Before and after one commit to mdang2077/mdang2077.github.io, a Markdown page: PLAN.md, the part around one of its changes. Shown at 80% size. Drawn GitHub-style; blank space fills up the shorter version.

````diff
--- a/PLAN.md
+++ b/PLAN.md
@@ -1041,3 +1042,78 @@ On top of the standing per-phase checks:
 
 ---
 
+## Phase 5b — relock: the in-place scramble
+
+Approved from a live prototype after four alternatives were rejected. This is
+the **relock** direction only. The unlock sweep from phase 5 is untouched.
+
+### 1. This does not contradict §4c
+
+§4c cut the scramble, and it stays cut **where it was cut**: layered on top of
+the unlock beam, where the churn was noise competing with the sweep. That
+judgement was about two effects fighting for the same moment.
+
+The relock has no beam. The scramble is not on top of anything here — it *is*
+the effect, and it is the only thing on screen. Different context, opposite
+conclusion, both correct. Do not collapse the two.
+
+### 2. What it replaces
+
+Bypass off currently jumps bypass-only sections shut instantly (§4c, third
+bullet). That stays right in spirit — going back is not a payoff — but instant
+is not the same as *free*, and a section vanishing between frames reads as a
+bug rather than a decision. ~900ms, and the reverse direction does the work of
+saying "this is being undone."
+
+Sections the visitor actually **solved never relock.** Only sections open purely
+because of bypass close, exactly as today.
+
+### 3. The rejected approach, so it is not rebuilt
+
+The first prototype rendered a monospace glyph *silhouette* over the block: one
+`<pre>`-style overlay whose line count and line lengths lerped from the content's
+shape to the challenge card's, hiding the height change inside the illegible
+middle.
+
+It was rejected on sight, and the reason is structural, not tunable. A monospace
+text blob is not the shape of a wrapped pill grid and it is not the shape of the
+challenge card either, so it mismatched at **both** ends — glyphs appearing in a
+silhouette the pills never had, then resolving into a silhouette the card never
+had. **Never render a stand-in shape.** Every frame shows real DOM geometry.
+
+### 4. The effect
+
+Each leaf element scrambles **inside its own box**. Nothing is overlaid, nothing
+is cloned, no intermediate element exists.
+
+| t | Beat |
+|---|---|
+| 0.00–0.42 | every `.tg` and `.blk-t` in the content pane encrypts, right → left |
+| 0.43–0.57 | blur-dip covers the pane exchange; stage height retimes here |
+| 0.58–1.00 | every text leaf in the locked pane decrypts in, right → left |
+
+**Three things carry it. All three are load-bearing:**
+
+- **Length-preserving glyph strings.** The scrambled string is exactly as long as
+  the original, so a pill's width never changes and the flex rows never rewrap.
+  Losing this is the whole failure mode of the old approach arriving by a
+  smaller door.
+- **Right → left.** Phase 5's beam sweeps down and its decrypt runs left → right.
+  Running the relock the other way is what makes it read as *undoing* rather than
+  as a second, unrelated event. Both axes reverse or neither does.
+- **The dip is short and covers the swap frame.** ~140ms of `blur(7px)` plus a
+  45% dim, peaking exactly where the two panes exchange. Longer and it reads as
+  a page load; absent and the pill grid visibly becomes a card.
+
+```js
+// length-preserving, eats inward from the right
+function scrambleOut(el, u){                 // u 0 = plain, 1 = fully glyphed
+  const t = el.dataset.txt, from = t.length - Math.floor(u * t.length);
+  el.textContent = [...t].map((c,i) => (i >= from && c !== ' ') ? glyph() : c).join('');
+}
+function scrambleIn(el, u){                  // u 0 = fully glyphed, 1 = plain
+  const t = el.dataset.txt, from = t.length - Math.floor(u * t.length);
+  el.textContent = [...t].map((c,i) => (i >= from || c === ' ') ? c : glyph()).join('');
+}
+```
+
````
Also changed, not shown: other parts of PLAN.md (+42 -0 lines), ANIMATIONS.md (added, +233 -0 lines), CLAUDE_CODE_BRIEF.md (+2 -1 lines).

Assignment. Every line of the records should be reproduced exactly.

Response below.
Before and after one commit to mdang2077/mdang2077.github.io, a Markdown page: PLAN.md, the part around one of its changes. Shown at 80% size. Drawn GitHub-style; blank space fills up the shorter version.

````diff
--- a/PLAN.md
+++ b/PLAN.md
@@ -1041,3 +1042,78 @@ On top of the standing per-phase checks:
 
 ---
 
+## Phase 5b — relock: the in-place scramble
+
+Approved from a live prototype after four alternatives were rejected. This is
+the **relock** direction only. The unlock sweep from phase 5 is untouched.
+
+### 1. This does not contradict §4c
+
+§4c cut the scramble, and it stays cut **where it was cut**: layered on top of
+the unlock beam, where the churn was noise competing with the sweep. That
+judgement was about two effects fighting for the same moment.
+
+The relock has no beam. The scramble is not on top of anything here — it *is*
+the effect, and it is the only thing on screen. Different context, opposite
+conclusion, both correct. Do not collapse the two.
+
+### 2. What it replaces
+
+Bypass off currently jumps bypass-only sections shut instantly (§4c, third
+bullet). That stays right in spirit — going back is not a payoff — but instant
+is not the same as *free*, and a section vanishing between frames reads as a
+bug rather than a decision. ~900ms, and the reverse direction does the work of
+saying "this is being undone."
+
+Sections the visitor actually **solved never relock.** Only sections open purely
+because of bypass close, exactly as today.
+
+### 3. The rejected approach, so it is not rebuilt
+
+The first prototype rendered a monospace glyph *silhouette* over the block: one
+`<pre>`-style overlay whose line count and line lengths lerped from the content's
+shape to the challenge card's, hiding the height change inside the illegible
+middle.
+
+It was rejected on sight, and the reason is structural, not tunable. A monospace
+text blob is not the shape of a wrapped pill grid and it is not the shape of the
+challenge card either, so it mismatched at **both** ends — glyphs appearing in a
+silhouette the pills never had, then resolving into a silhouette the card never
+had. **Never render a stand-in shape.** Every frame shows real DOM geometry.
+
+### 4. The effect
+
+Each leaf element scrambles **inside its own box**. Nothing is overlaid, nothing
+is cloned, no intermediate element exists.
+
+| t | Beat |
+|---|---|
+| 0.00–0.42 | every `.tg` and `.blk-t` in the content pane encrypts, right → left |
+| 0.43–0.57 | blur-dip covers the pane exchange; stage height retimes here |
+| 0.58–1.00 | every text leaf in the locked pane decrypts in, right → left |
+
+**Three things carry it. All three are load-bearing:**
+
+- **Length-preserving glyph strings.** The scrambled string is exactly as long as
+  the original, so a pill's width never changes and the flex rows never rewrap.
+  Losing this is the whole failure mode of the old approach arriving by a
+  smaller door.
+- **Right → left.** Phase 5's beam sweeps down and its decrypt runs left → right.
+  Running the relock the other way is what makes it read as *undoing* rather than
+  as a second, unrelated event. Both axes reverse or neither does.
+- **The dip is short and covers the swap frame.** ~140ms of `blur(7px)` plus a
+  45% dim, peaking exactly where the two panes exchange. Longer and it reads as
+  a page load; absent and the pill grid visibly becomes a card.
+
+```js
+// length-preserving, eats inward from the right
+function scrambleOut(el, u){                 // u 0 = plain, 1 = fully glyphed
+  const t = el.dataset.txt, from = t.length - Math.floor(u * t.length);
+  el.textContent = [...t].map((c,i) => (i >= from && c !== ' ') ? glyph() : c).join('');
+}
+function scrambleIn(el, u){                  // u 0 = fully glyphed, 1 = plain
+  const t = el.dataset.txt, from = t.length - Math.floor(u * t.length);
+  el.textContent = [...t].map((c,i) => (i >= from || c === ' ') ? c : glyph()).join('');
+}
+```
+
````
Also changed, not shown: other parts of PLAN.md (+42 -0 lines), ANIMATIONS.md (added, +233 -0 lines), CLAUDE_CODE_BRIEF.md (+2 -1 lines).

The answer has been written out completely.